1. Limited time only! Sign up for a free 30min personal tutor trial with Chegg Tutors
    Dismiss Notice
Dismiss Notice
Join Physics Forums Today!
The friendliest, high quality science and math community on the planet! Everyone who loves science is here!

Homework Help: Vertical pressure on soft drink can

  1. Mar 12, 2015 #1
    1. The problem statement, all variables and given/known data
    In a classroom demonstration, the pressure inside a soft drink can is suddenly reduced to essentially zero. Assuming the can to be a cylinder with a height of 13cm and a diameter of 6.5cm , find the net inward force exerted on the vertical sides of the can due to atmospheric pressure.

    2. Relevant equations
    Pressure= force/area
    area of a cylinder is 2πrh +2πr2
    force due to gravity is mg

    3. The attempt at a solution
    I know that because there is no pressure inside the can to counteract the air pushing inward, the can collapses but I am not sure how to calculate the force on the vertical sides of the can. Atmospheric pressure is 1 atm at sea level which is 101325 Nm-2. If the pressure on the top of the can is the same as that of the sides than you multiply the pressure by area to get force which gives 6991425 but this is incorrect probably because the pressure on the top isn't the same as the pressure on the sides but I don't know what the formula for it is.
  2. jcsd
  3. Mar 12, 2015 #2

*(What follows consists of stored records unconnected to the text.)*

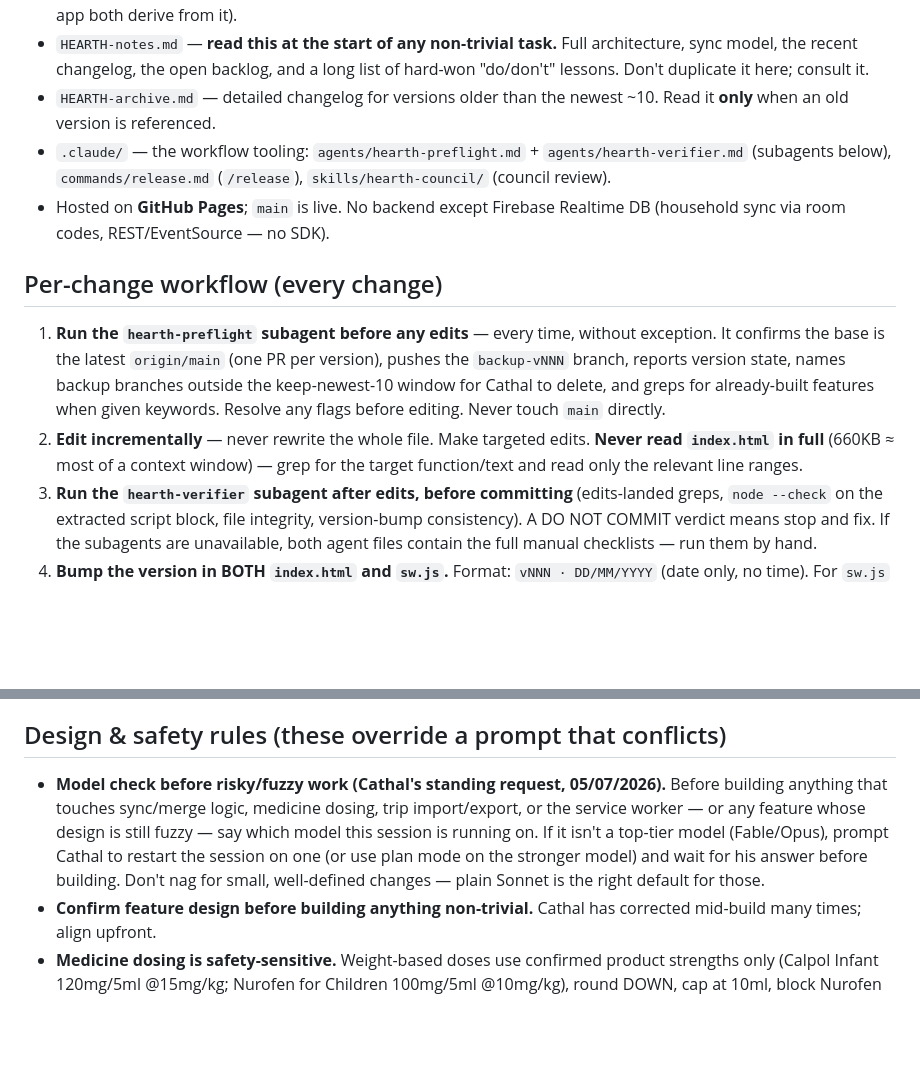
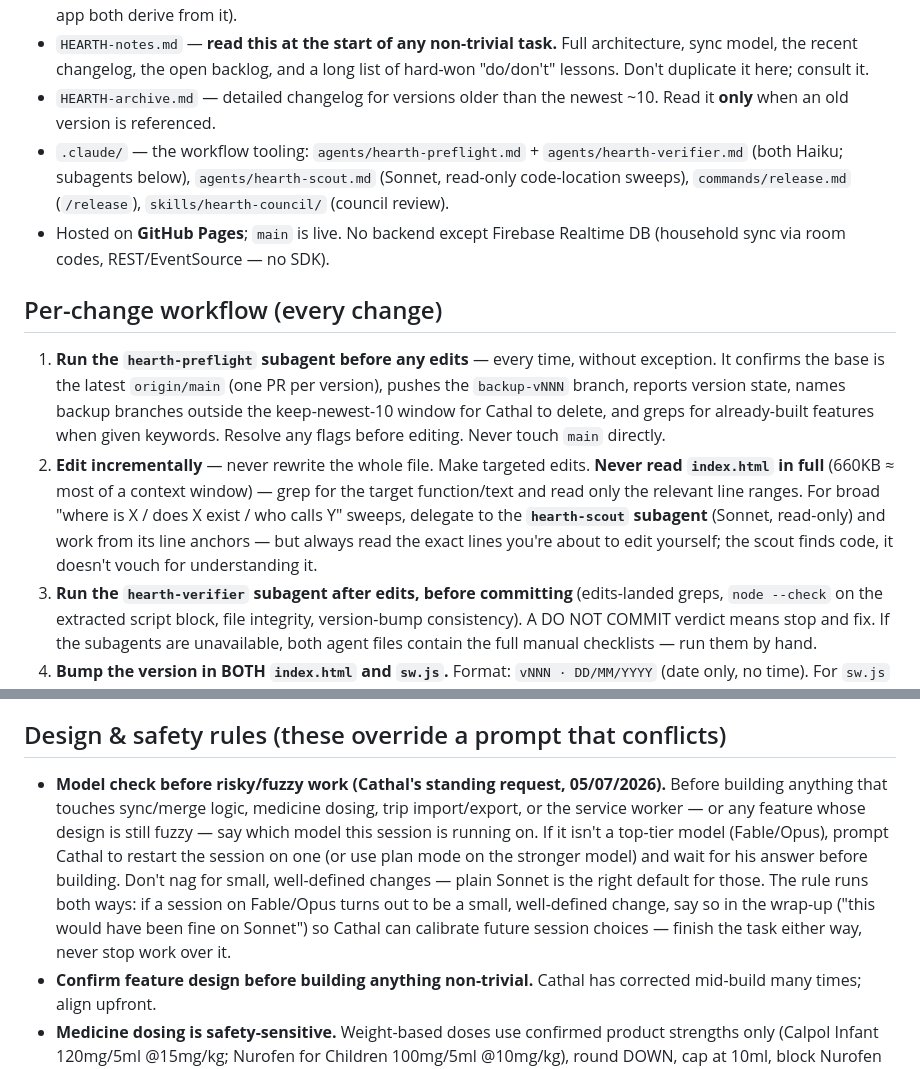
Before and after one commit to coshea321/miniature-journey, a Markdown page: CLAUDE.md, 2 parts joined by grey strips. GitHub-like rendering; blank space fills up the shorter version.

```diff
--- a/CLAUDE.md
+++ b/CLAUDE.md
@@ -8,18 +8,18 @@ Cathal is a **non-coder**; treat him as the reviewer, not a co-developer. Lead w
 - `sw.js` — service worker. Single source of truth is its `VERSION` constant (cache name + the version label shown in-app both derive from it).
 - `HEARTH-notes.md` — **read this at the start of any non-trivial task.** Full architecture, sync model, the recent changelog, the open backlog, and a long list of hard-won "do/don't" lessons. Don't duplicate it here; consult it.
 - `HEARTH-archive.md` — detailed changelog for versions older than the newest ~10. Read it **only** when an old version is referenced.
-- `.claude/` — the workflow tooling: `agents/hearth-preflight.md` + `agents/hearth-verifier.md` (subagents below), `commands/release.md` (`/release`), `skills/hearth-council/` (council review).
+- `.claude/` — the workflow tooling: `agents/hearth-preflight.md` + `agents/hearth-verifier.md` (both Haiku; subagents below), `agents/hearth-scout.md` (Sonnet, read-only code-location sweeps), `commands/release.md` (`/release`), `skills/hearth-council/` (council review).
 - Hosted on **GitHub Pages**; `main` is live. No backend except Firebase Realtime DB (household sync via room codes, REST/EventSource — no SDK).
 
 ## Per-change workflow (every change)
 1. **Run the `hearth-preflight` subagent before any edits** — every time, without exception. It confirms the base is the latest `origin/main` (one PR per version), pushes the `backup-vNNN` branch, reports version state, names backup branches outside the keep-newest-10 window for Cathal to delete, and greps for already-built features when given keywords. Resolve any flags before editing. Never touch `main` directly.
-2. **Edit incrementally** — never rewrite the whole file. Make targeted edits. **Never read `index.html` in full** (660KB ≈ most of a context window) — grep for the target function/text and read only the relevant line ranges.
+2. **Edit incrementally** — never rewrite the whole file. Make targeted edits. **Never read `index.html` in full** (660KB ≈ most of a context window) — grep for the target function/text and read only the relevant line ranges. For broad "where is X / does X exist / who calls Y" sweeps, delegate to the **`hearth-scout` subagent** (Sonnet, read-only) and work from its line anchors — but always read the exact lines you're about to edit yourself; the scout finds code, it doesn't vouch for understanding it.
 3. **Run the `hearth-verifier` subagent after edits, before committing** (edits-landed greps, `node --check` on the extracted script block, file integrity, version-bump consistency). A DO NOT COMMIT verdict means stop and fix. If the subagents are unavailable, both agent files contain the full manual checklists — run them by hand.
 4. **Bump the version in BOTH `index.html` and `sw.js`.** Format: `vNNN · DD/MM/YYYY` (date only, no time). For `sw.js` this is the one-line `VERSION` edit.
 5. **Commit, push, then immediately open a GitHub PR** — always, without waiting to be asked. The PR is how Cathal reviews the diff and merges to `main`. Describe changes clearly in the PR body. Never push and say "create a PR when you're ready" — create it now. **One PR per version** (policy set 02/07/2026): Cathal merges within minutes, so never stack a second version onto an existing PR's branch — fetch/rebase onto the latest `main` before starting each new version, and open a fresh PR for it. The `/release` command automates the bump→verify→commit→push→PR tail; a GitHub Action re-runs the mechanical checks on every PR as a backstop.
 
 ## Design & safety rules (these override a prompt that conflicts)
-- **Model check before risky/fuzzy work (Cathal's standing request, 05/07/2026).** Before building anything that touches sync/merge logic, medicine dosing, trip import/export, or the service worker — or any feature whose design is still fuzzy — say which model this session is running on. If it isn't a top-tier model (Fable/Opus), prompt Cathal to restart the session on one (or use plan mode on the stronger model) and wait for his answer before building. Don't nag for small, well-defined changes — plain Sonnet is the right default for those.
+- **Model check before risky/fuzzy work (Cathal's standing request, 05/07/2026).** Before building anything that touches sync/merge logic, medicine dosing, trip import/export, or the service worker — or any feature whose design is still fuzzy — say which model this session is running on. If it isn't a top-tier model (Fable/Opus), prompt Cathal to restart the session on one (or use plan mode on the stronger model) and wait for his answer before building. Don't nag for small, well-defined changes — plain Sonnet is the right default for those. The rule runs both ways: if a session on Fable/Opus turns out to be a small, well-defined change, say so in the wrap-up ("this would have been fine on Sonnet") so Cathal can calibrate future session choices — finish the task either way, never stop work over it.
 - **Confirm feature design before building anything non-trivial.** Cathal has corrected mid-build many times; align upfront.
 - **Medicine dosing is safety-sensitive.** Weight-based doses use confirmed product strengths only (Calpol Infant 120mg/5ml @15mg/kg; Nurofen for Children 100mg/5ml @10mg/kg), round DOWN, cap at 10ml, block Nurofen under 5kg, always show the working + "check the leaflet", keep editable. Never silently change strengths or formulas. The v291 **interval advisories** (paracetamol ≥4h gap / max 4 per 24h; ibuprofen ≥6h / max 3 per 24h) are advisory only: never disable logging, never drop the "logged" / "check the leaflet" wording, never silently change the intervals.
 - **Never claim a file/feature is missing without grepping first.** Check whether something already exists before building it (features have been rebuilt by accident here).
```
Also changed, not shown: .claude/agents/hearth-scout.md (added, +41 -0 lines), HEARTH-notes.md (+1 -1 lines).
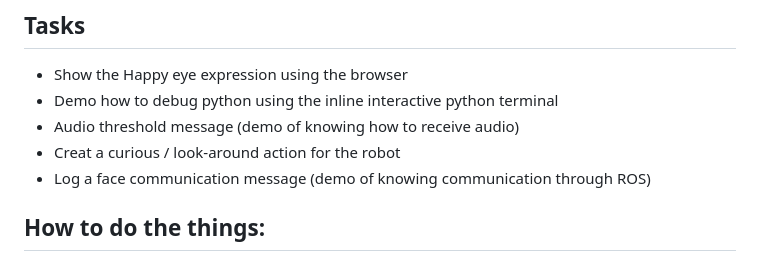
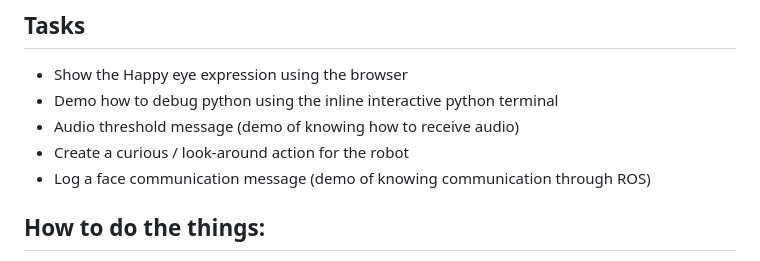
Before and after one commit to jeff-hykin/survivor_buddy, a Markdown page: instructions/week1.md, the part around the change. Rendered like a GitHub page.

```diff
--- a/instructions/week1.md
+++ b/instructions/week1.md
@@ -15,7 +15,7 @@ In person by Fri Feb 9
 - Show the Happy eye expression using the browser
 - Demo how to debug python using the inline interactive python terminal
 - Audio threshold message (demo of knowing how to receive audio)
-- Creat a curious / look-around action for the robot
+- Create a curious / look-around action for the robot
 - Log a face communication message (demo of knowing communication through ROS)
 
 ## How to do the things:
```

    User Avatar
    Science Advisor
    Homework Helper
    Gold Member

    What's the area of the cylindrical surface of the can?
  4. Mar 12, 2015 #3
    Thank you that fixed it. Also I didn't convert the diameter into meters. Thank you.
  5. Mar 12, 2015 #4
    Actually, this is a very poorly worded question. The net force by the air on the vertical sides of the can has to take into account the direction of the forces, and this results in a net force of zero.

Share this great discussion with others via Reddit, Google+, Twitter, or Facebook

Have something to add?
Draft saved Draft deleted